In recent days, the Azerbaijani people in Tabriz and other South Azerbaijani cities in Iran have been chanting “freedom, justice, and national government.” They also chanted “freedom to women,” and “freedom to all nations.” And these voices are only getting stronger in the wake of the brutal killing of Hadis Najafi, an ethnic Azerbaijani Turk who became a symbol of the anti-government protesters after she was shot and killed last September in Karaj while protesting the brutal murder of Mahsa Amini, a young Kurdish woman, by the Iranian Morality Police.
Ahmad Obali, the director of the Azerbaijani language Gunaz TV in Chicago, explained: “Iran is a multi-ethnic country, just like the Soviet Union before the fall. There are all of these ethnic groups in their historic regions, like the Balochis, Azerbaijanis, Lurs, Turkmen, Kurds, and Ahwaz. All these ethnic groups, and the Persians, too, share one common goal: to rid themselves of the oppressive Islamic Republic. We all want this regime to go away.”
“When it comes to the alternative to the current regime, all the ethnic groups want some kind of self-government. 60% of Iran is made up of ethnic minorities, some of them want federalism, others want complete independence,” Obali continued. “Our activists want an independent South Azerbaijan because we will do much better once we are independent. We can move toward a union with North Azerbaijan, join the Council of Europe (a human rights group established in 1946 that includes most European nations), and embrace Western values. We think that once we are independent, we’ll contribute to the peace and stability of the region by Iran getting weaker, more isolated, and unable to use 35% of its population––the Azerbaijanis––to destabilize the region.”
“In the past thirty years, especially after the independence of North Azerbaijan, it has become clear that we have true friends that have stuck by Azerbaijan,” he noted. “It includes not only Turkey who is like a brother to us but also Israel, who is a strategic friend for centuries to come. We are the most tolerant nation in the area. Since we want a secular system, it will give us a better chance to root for a Western style of governance, freedom, and democracy. This is the core of our future government.”
“The best and most important part is to ensure gender equality like our ancestors did before us,” he added. “In 1918, we were the first to award equal rights to women, even before the Europeans. In 1945, when we enjoyed short-lived independence, we gave equal rights to women. We want women to be equal to men and free, and we want a government that ensures that these rights will never be taken away.”
The South Azerbaijanis have a compelling case for independence. In the mid-1940s, under the leadership of Communist President Ja’far Pishevari, the South Azerbaijanis enjoyed a brief period of independence, where democratic governance flourished after removing the Shah’s tyranny. They accomplished more in that one year than the Iranian government had done in the previous twenty years: Pishevari’s government paved roads, inaugurated the State University of Tabriz, and established many secondary schools, a national theater, a national philharmonic, and numerous libraries. South Azerbaijanis today look back yearningly at the year 1945 and want to see their nation be free again.
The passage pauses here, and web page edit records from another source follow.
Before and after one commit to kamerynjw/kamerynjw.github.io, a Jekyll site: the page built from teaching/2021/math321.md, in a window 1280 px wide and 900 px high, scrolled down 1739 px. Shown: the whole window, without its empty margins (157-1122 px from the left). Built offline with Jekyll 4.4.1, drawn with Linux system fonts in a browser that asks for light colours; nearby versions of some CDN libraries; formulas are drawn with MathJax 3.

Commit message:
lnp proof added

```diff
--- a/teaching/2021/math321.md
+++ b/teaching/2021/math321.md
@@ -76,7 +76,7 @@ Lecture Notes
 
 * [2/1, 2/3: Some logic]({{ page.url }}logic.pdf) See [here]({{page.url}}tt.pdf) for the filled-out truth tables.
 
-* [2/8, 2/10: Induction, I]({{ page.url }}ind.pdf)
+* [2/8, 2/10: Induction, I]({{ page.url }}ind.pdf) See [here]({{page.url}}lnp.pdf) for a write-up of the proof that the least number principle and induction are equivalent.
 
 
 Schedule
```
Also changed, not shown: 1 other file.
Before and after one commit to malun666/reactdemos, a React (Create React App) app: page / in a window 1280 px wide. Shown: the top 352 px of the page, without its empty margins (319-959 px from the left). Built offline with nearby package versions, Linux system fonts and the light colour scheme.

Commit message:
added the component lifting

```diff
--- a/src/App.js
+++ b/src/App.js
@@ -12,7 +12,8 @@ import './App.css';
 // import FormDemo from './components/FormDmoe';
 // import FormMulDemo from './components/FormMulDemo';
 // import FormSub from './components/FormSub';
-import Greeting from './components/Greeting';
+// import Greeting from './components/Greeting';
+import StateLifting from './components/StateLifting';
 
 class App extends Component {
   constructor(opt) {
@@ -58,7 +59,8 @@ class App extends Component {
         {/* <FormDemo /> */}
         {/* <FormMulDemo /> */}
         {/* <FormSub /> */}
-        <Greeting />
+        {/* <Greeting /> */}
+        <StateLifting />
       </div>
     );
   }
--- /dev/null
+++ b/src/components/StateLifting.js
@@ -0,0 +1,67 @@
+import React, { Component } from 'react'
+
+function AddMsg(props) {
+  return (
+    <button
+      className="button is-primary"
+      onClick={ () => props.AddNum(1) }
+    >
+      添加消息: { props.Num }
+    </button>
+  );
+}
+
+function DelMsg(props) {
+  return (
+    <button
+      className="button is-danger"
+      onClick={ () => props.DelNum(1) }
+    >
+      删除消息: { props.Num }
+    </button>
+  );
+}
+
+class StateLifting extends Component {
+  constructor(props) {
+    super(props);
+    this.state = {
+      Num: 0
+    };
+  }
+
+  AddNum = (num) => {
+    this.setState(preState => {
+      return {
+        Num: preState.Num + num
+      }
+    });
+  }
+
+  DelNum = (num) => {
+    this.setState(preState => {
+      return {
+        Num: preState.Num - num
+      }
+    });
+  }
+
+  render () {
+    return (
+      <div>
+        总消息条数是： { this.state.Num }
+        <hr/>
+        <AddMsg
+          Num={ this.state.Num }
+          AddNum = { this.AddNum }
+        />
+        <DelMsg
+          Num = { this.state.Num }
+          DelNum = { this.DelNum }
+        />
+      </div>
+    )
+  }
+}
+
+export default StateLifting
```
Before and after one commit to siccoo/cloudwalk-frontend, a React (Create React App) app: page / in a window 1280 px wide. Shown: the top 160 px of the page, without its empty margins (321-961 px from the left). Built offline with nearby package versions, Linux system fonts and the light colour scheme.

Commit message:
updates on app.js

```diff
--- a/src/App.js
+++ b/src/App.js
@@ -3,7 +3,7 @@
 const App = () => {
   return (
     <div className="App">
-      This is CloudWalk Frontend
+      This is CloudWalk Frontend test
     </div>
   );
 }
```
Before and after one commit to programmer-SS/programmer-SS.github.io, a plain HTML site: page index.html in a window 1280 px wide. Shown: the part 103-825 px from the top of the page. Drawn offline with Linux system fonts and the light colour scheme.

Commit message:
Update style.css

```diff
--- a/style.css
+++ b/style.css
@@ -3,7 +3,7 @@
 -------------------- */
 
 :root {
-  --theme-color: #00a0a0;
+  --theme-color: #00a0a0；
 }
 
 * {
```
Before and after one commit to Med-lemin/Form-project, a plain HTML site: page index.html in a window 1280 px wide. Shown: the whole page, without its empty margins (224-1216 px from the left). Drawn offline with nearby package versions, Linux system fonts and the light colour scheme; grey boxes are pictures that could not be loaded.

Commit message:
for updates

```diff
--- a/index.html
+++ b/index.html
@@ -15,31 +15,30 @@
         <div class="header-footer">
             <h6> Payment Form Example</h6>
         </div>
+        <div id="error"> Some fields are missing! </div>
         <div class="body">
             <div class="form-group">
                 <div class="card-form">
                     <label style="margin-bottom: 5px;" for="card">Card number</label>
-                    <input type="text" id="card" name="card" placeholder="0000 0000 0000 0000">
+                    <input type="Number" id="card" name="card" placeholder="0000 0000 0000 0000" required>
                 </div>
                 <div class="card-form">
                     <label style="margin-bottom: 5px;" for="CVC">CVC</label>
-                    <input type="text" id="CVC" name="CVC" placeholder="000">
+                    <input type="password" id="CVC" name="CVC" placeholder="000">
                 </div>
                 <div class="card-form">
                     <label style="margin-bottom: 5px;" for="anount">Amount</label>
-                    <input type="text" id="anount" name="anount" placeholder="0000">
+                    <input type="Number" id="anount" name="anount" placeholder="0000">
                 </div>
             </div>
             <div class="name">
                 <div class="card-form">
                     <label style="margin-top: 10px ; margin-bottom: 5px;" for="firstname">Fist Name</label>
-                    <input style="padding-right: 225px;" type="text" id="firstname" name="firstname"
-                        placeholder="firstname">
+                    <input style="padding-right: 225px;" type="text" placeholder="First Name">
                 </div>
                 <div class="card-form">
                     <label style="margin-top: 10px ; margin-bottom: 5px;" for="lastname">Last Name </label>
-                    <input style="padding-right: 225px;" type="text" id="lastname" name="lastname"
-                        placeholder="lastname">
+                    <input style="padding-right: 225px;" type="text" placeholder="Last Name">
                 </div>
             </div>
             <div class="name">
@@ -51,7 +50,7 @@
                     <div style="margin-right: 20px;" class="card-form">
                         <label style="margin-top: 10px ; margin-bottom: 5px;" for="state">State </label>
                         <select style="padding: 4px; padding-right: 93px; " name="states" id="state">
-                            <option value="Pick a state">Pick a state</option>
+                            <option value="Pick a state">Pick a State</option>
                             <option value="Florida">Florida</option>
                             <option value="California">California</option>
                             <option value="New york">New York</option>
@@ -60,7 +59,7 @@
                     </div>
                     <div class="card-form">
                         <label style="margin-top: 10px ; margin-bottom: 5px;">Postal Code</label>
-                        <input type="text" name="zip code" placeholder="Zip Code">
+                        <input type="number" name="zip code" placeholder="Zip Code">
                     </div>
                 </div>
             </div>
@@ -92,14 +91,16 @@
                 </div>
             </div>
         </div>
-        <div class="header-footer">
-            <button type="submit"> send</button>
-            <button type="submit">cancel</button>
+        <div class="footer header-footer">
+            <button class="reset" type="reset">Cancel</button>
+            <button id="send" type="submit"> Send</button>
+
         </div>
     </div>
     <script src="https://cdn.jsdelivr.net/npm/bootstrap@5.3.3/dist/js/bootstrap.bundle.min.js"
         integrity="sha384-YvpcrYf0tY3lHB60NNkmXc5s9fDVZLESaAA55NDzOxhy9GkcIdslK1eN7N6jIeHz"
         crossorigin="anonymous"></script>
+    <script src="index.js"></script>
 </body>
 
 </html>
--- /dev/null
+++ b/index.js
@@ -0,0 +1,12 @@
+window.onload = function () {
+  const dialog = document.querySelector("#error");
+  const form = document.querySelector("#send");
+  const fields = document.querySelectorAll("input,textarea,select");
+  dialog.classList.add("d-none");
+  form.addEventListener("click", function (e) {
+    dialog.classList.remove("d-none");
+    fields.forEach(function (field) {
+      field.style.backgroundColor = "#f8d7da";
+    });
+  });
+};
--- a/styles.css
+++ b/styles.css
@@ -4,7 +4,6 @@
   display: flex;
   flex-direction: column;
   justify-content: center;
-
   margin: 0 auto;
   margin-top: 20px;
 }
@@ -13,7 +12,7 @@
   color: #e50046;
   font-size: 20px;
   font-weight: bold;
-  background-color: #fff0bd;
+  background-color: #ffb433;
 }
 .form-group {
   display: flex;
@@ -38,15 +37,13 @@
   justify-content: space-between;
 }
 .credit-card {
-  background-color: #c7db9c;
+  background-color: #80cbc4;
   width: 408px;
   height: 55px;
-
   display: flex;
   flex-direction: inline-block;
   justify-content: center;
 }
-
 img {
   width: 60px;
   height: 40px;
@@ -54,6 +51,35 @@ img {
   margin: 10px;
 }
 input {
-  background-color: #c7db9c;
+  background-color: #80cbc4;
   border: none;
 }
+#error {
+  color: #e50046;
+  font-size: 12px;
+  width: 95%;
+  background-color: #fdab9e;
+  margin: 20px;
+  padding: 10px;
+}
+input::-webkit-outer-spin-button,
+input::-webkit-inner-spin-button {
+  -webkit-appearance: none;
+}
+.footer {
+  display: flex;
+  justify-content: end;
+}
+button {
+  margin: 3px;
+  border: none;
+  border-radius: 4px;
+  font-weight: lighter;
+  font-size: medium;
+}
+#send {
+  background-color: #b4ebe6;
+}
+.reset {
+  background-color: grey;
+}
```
By all accounts, South Azerbaijanis are not the same as Persians. They don’t speak the same language and don’t share the same history or culture. Their country was not supposed to be part of Iran. Following the First World War, the people of South and North Azerbaijan demanded independence. In 1920, Sheikh Mohammed Khiyabani, a Shia cleric, together with the Azerbaijan Democratic Party, rebelled against the central government in Tehran but were brutally suppressed and Khiyabani, a gifted orator and a democratic idealist, was killed.
Prominent Middle East scholar Dr. Mordechai Kedar believes “every country in the world that supports freedom should support South Azerbaijani independence. The Azeris were occupied by the Persians and forced into the Iranian Empire but kept their national identity, language, culture, food, and every other aspect of nationhood. Just like their brethren in the north that were liberated from the Soviets, these Azerbaijanis should also be liberated from the Iranian yoke. They have been under Persian occupation for too long.”
“Iran will be fragmented,” Dr. Kedar predicts. “It is only a matter of time – and casualties, unfortunately.”